When it comes to baking cakes, the spongy, flavoured inside is only part of what it takes to impress your guests and make their mouths water. In addition to the aesthetic beauty it can provide, sweet, fluffy icing enhances the flavour and texture of your cakes. There are almost as many techniques for icing as there are for baking cakes, but one of the most common is making flat, wide icing "ribbons," which dress up the base layer of icing you use to frost the surface of the cake.
Prepare icing in advance, or buy icing from the grocery store. If you prepare or buy white icing, add any necessary food colouring to it, prior to decorating your cake. You won't be able to change its colour once you've applied it.
Cut a hole in the corner of your plastic bag. If you have a ribbon icing tip, cut the hole precisely on the corner and insert the tip down into the bag and through the hole. If you don't have a tip, cut a narrow, long slit on the flat, plastic face of the bag just above the corner. This shape will make the icing flow out of the bag in a wide, flat ribbon.
Pour icing into the plastic bag, using a plastic spatula, if necessary, to aid in scraping excess icing from the sides of its original container. Once it's all inside, squeeze it down so that it collects in one -- but not both -- of the bag's bottom corners.
Hold the icing bag over the cake with both hands at the top of the bag, just where the icing level stops. Squeeze gently so that the icing comes out slowly, making whichever shapes -- roses, for example -- or borders you'd like. If you happen to make a mistake, use a spatula or butter knife to slough the icing off your cake and start over. Going slowly will reduce your tendency to make such errors.

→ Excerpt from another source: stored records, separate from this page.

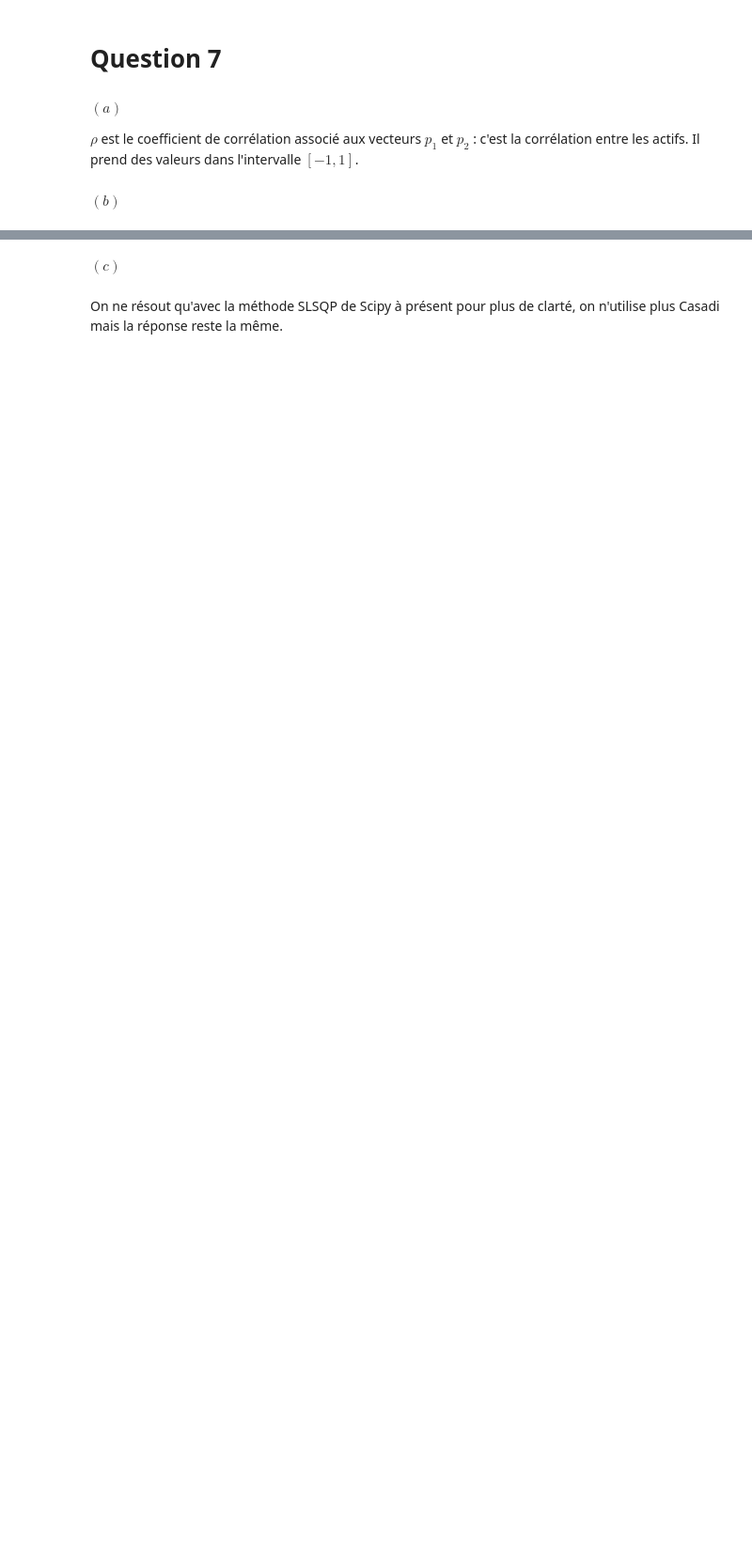
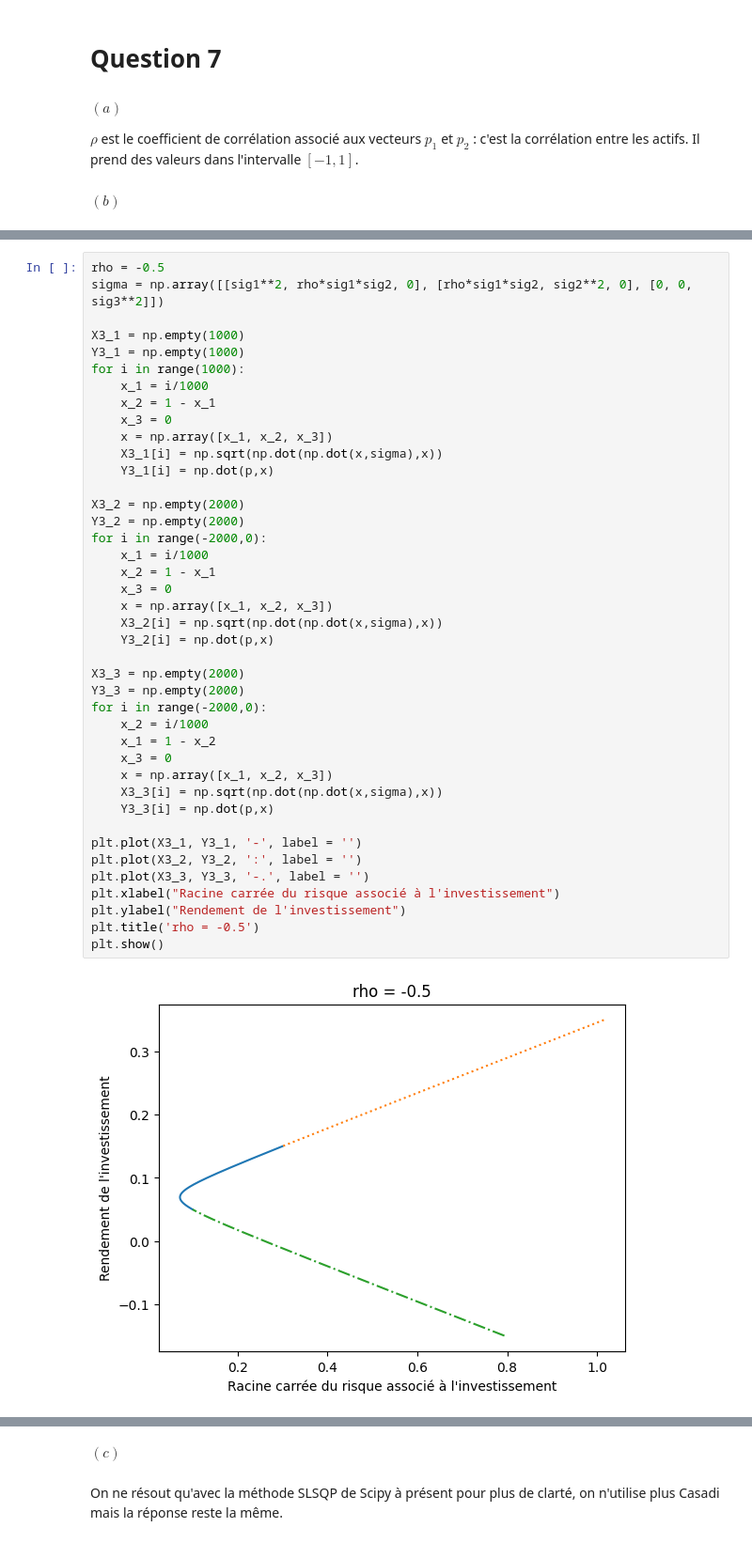
Before and after one commit to valoche3/projet_optim, a Jupyter notebook: partie_elyes.ipynb, the cells around one changed output, grey strips where cells are left out. Shown at 94% size. Saved outputs shown, nothing was run; the diff lists cells and outputs as text; blank space fills up the shorter version.

```diff
--- a/partie_elyes.ipynb
+++ b/partie_elyes.ipynb
@@ -158,0 +244,43 @@ $(b)$
+# %%
+rho = -0.5
+sigma = np.array([[sig1**2, rho*sig1*sig2, 0], [rho*sig1*sig2, sig2**2, 0], [0, 0, sig3**2]])
+
+X3_1 = np.empty(1000)
+Y3_1 = np.empty(1000)
+for i in range(1000):
+    x_1 = i/1000
+    x_2 = 1 - x_1
+    x_3 = 0
+    x = np.array([x_1, x_2, x_3])
+    X3_1[i] = np.sqrt(np.dot(np.dot(x,sigma),x))
+    Y3_1[i] = np.dot(p,x)
+
+X3_2 = np.empty(2000)
+Y3_2 = np.empty(2000)
+for i in range(-2000,0):
+    x_1 = i/1000
+    x_2 = 1 - x_1
+    x_3 = 0
+    x = np.array([x_1, x_2, x_3])
+    X3_2[i] = np.sqrt(np.dot(np.dot(x,sigma),x))
+    Y3_2[i] = np.dot(p,x)
+
+X3_3 = np.empty(2000)
+Y3_3 = np.empty(2000)
+for i in range(-2000,0):
+    x_2 = i/1000
+    x_1 = 1 - x_2
+    x_3 = 0
+    x = np.array([x_1, x_2, x_3])
+    X3_3[i] = np.sqrt(np.dot(np.dot(x,sigma),x))
+    Y3_3[i] = np.dot(p,x)
+
+plt.plot(X3_1, Y3_1, '-', label = '')
+plt.plot(X3_2, Y3_2, ':', label = '')
+plt.plot(X3_3, Y3_3, '-.', label = '')
+plt.xlabel("Racine carrée du risque associé à l'investissement")
+plt.ylabel("Rendement de l'investissement")
+plt.title('rho = -0.5')
+plt.show()
+# %% [output]
+[figure, added]
```
Also changed, not shown: parts of 29 cells of this notebook.
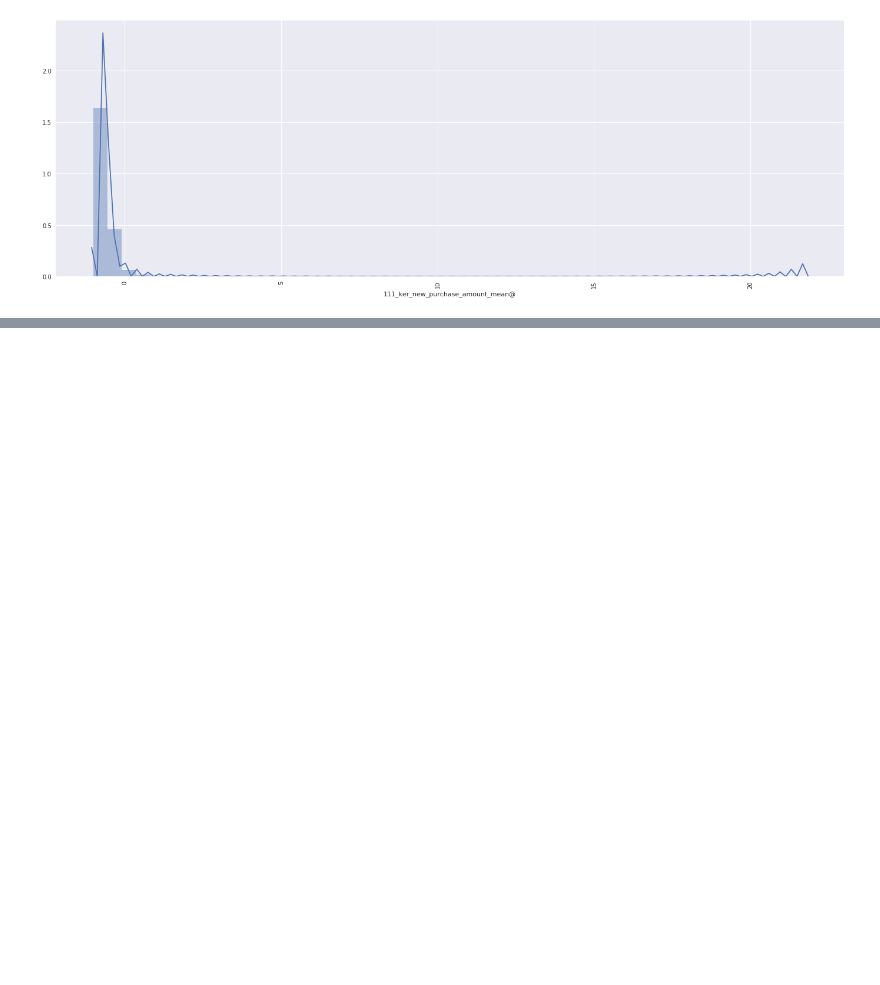
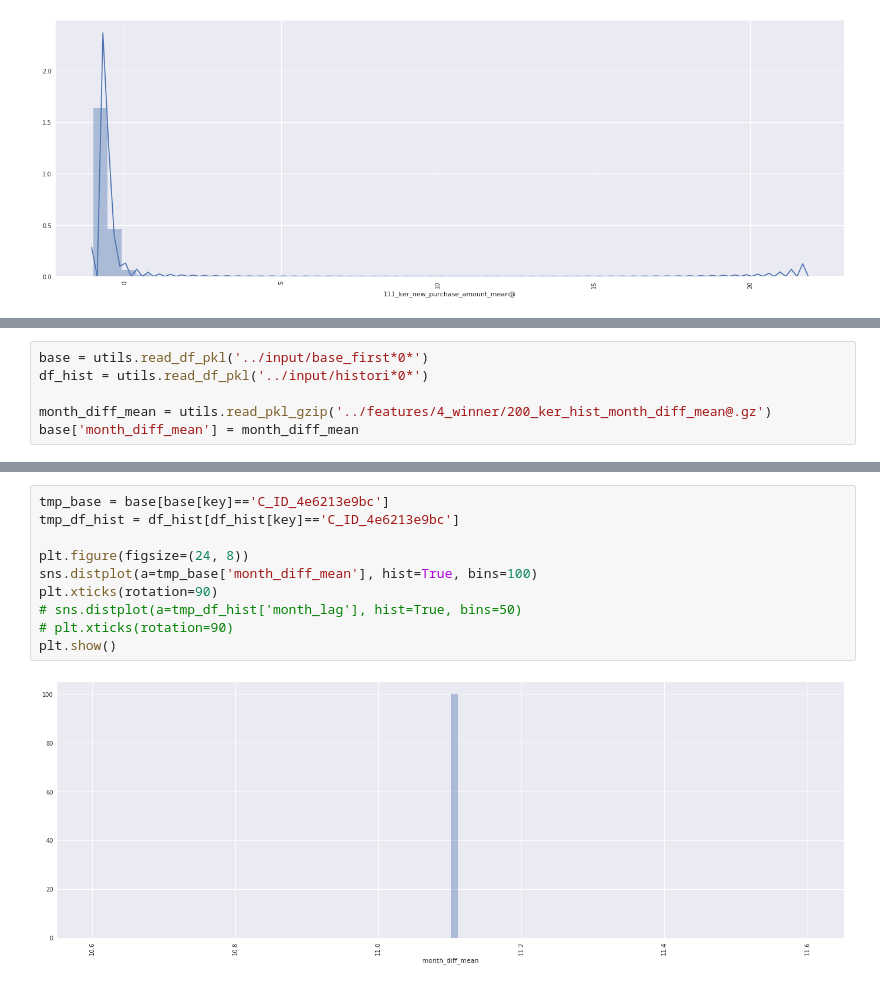
Before and after one commit to Chestnut1999/Elo-Recommendation-23place, a Jupyter notebook: jpy/181_elo_eda_org_lag_feature.ipynb, the cells around one changed output, grey strips where cells are left out. Drawn from its saved outputs; the diff is of its cells as text; blank space fills up the shorter version.

```diff
--- a/jpy/181_elo_eda_org_lag_feature.ipynb
+++ b/jpy/181_elo_eda_org_lag_feature.ipynb
@@ -134,0 +126,6 @@ sys.exit()
+# %%
+base = utils.read_df_pkl('../input/base_first*0*')
+df_hist = utils.read_df_pkl('../input/histori*0*')
+
+month_diff_mean = utils.read_pkl_gzip('../features/4_winner/200_ker_hist_month_diff_mean@.gz')
+base['month_diff_mean'] = month_diff_mean
@@ -134,0 +141,12 @@ sys.exit()
+# %%
+tmp_base = base[base[key]=='C_ID_4e6213e9bc']
+tmp_df_hist = df_hist[df_hist[key]=='C_ID_4e6213e9bc']
+
+plt.figure(figsize=(24, 8))
+sns.distplot(a=tmp_base['month_diff_mean'], hist=True, bins=100)
+plt.xticks(rotation=90)
+# sns.distplot(a=tmp_df_hist['month_lag'], hist=True, bins=50)
+# plt.xticks(rotation=90)
+plt.show()
+# %% [output]
+[figure, added]
```
Also changed, not shown: parts of 4 cells of this notebook, 3 other files.
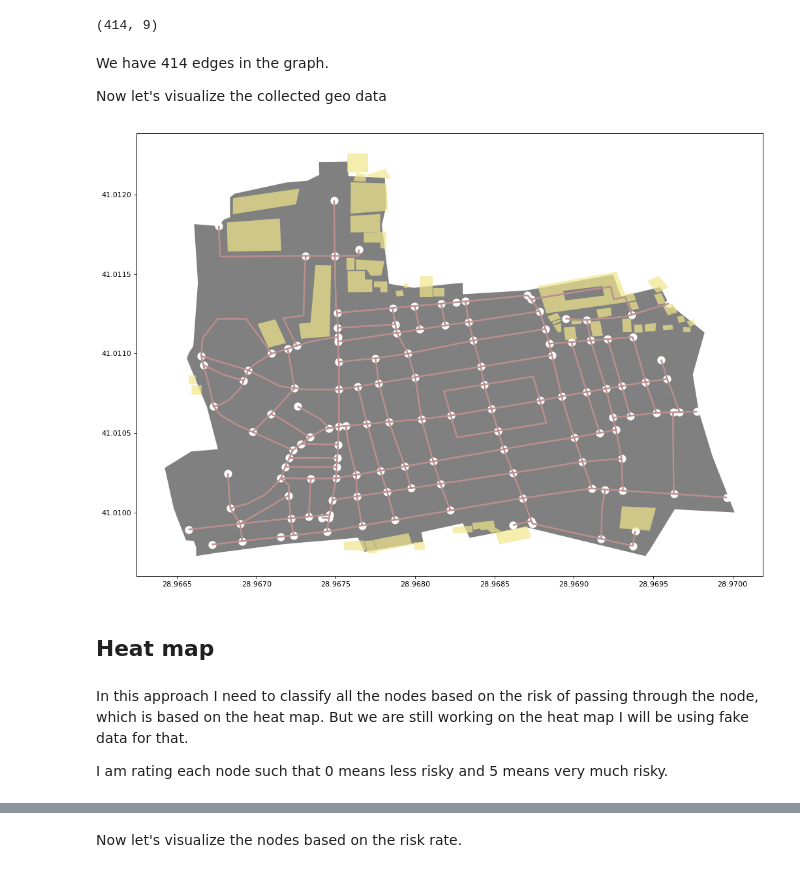
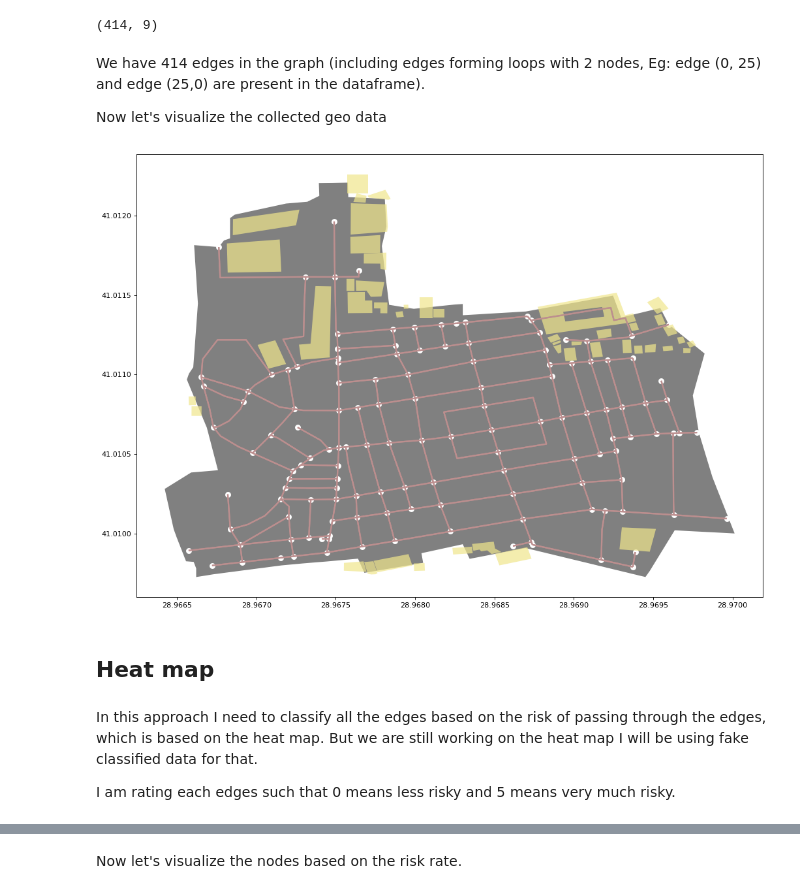
Before and after one commit to braunfuss/ImpactHubIstanbul, a Jupyter notebook: Q_learning_on_dummy_data.ipynb, the cells around one changed output, grey strips where cells are left out. Cells and saved outputs as stored; diff of their text form; code cells hidden in the pictures.

```diff
--- a/Q_learning_on_dummy_data.ipynb
+++ b/Q_learning_on_dummy_data.ipynb
@@ -132,22 +111,22 @@ edges_df.shape
 # %% [output]
 (414, 9)
 # %% [markdown]
-We have 414 edges in the graph.
+We have 414 edges in the graph (including edges forming loops with 2 nodes, Eg: edge (0, 25) and edge (25,0) are present in the dataframe).
 
 Now let's visualize the collected geo data
 # %%
 fig, ax = plt.subplots(figsize=(14, 9), dpi= 80)
 area.plot(ax=ax, facecolor='gray')
 edges_df.plot(ax=ax, linewidth=2, edgecolor='#BC8F8F')
-nodes_df.plot(ax=ax, linewidth=5, facecolor='white')
+nodes_df.plot(ax=ax, linewidth=2, facecolor='white')
 buildings.plot(ax=ax, facecolor='khaki', alpha=0.7)
 plt.tight_layout()
 # %% [output]
-[figure, old version]
+[figure, new version]
 # %% [markdown]
 ## Heat map
 # %% [markdown]
-In this approach I need to classify all the nodes based on the risk of passing through the node, which is based on the heat map. But we are still working on the heat map I will be using fake data for that.
+In this approach I need to classify all the edges based on the risk of passing through the edges, which is based on the heat map. But we are still working on the heat map I will be using fake classified data for that.
 
-I am rating each node such that 0 means less risky and 5 means very much risky.
+I am rating each edges such that 0 means less risky and 5 means very much risky.
 # %%
```
Also changed, not shown: parts of 27 cells of this notebook.
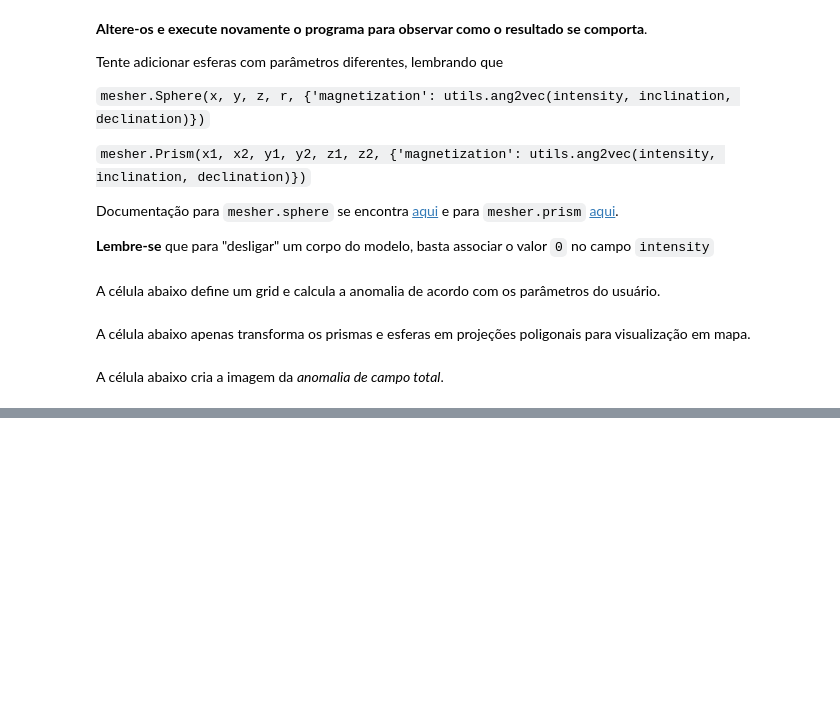
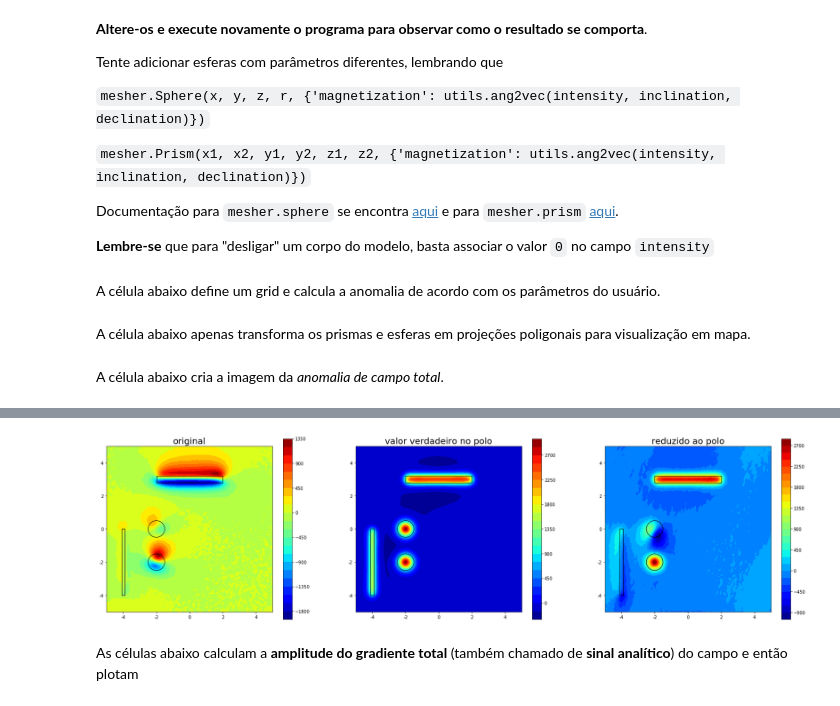
Before and after one commit to leomiquelutti/UFU-geofisica-2, a Jupyter notebook: notebooks/magnetometria/MAG_modelo-anomalia-magnetica.ipynb, the cells around one changed output, grey strips where cells are left out. Cells and saved outputs as stored; diff of their text form; code cells hidden in the pictures; blank space fills up the shorter version.

```diff
--- a/notebooks/magnetometria/MAG_modelo-anomalia-magnetica.ipynb
+++ b/notebooks/magnetometria/MAG_modelo-anomalia-magnetica.ipynb
@@ -126,0 +216,40 @@ mpl.show()
+# %%
+pole = transform.reduce_to_pole(xp, yp, tf, shape, inc, dec, sinc=inc, sdec=dec)
+# Calculate the true value at the pole for comparison
+truetf = sphere.tf(xp, yp, zp, modelSphere, 90, 0, pmag=utils.ang2vec(10, 90, 0)) + prism.tf(xp, yp, zp, modelPrism, 90, 0, pmag=utils.ang2vec(10, 90, 0))
+#truetf = sphere.tf(xp, yp, zp, modelSphere, 90, 0) + prism.tf(xp, yp, zp, modelPrism, 90, 0)
+# %%
+# Plot
+mpl.figure(figsize=(25, 10))
+mpl.subplots_adjust(top=0.95, left=0.05, right=0.95)
+mpl.subplot(1, 3, 1)
+mpl.title("original", fontsize=20)
+mpl.axis('scaled')
+levels = mpl.contourf(yp, xp, tf, shape, 30)
+mpl.colorbar(shrink=0.7)
+for i in range(pol.__len__()):
+    mpl.polygon(pol[i], '-k', xy2ne=True)
+#mpl.contour(yp, xp, gxz, shape, 12, color='k')
+mpl.m2km()
+mpl.subplot(1, 3, 2)
+mpl.title("valor verdadeiro no polo", fontsize=20)
+mpl.axis('scaled')
+levels = mpl.contourf(yp, xp, truetf, shape, 30)
+mpl.colorbar(shrink=0.7)
+for i in range(pol.__len__()):
+    mpl.polygon(pol[i], '-k', xy2ne=True)
+#mpl.contour(yp, xp, gyz, shape, 12, color='k')
+mpl.m2km()
+mpl.subplot(1, 3, 3)
+mpl.title("reduzido ao polo", fontsize=20)
+mpl.axis('scaled')
+levels = mpl.contourf(yp, xp, pole, shape, 30)
+mpl.colorbar(shrink=0.7)
+for i in range(pol.__len__()):
+    mpl.polygon(pol[i], '-k', xy2ne=True)
+#mpl.contour(yp, xp, gyz, shape, 12, color='k')
+mpl.m2km()
+# %% [output]
+[figure, added]
+# %% [markdown]
+As células abaixo calculam a __amplitude do gradiente total__ (também chamado de __sinal analítico__) do campo e então plotam
```
Also changed, not shown: parts of 15 cells of this notebook.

If you don't like the ribbon shape, use a special tip to change it. Cutting a hole exactly at the bottom corner of the bag without using a tip will result in cylindrical tubes of icing rather than flat, wide ribbons. Decorative tips allow you to create scalloped icing shapes and edges of varying thickness and roundness.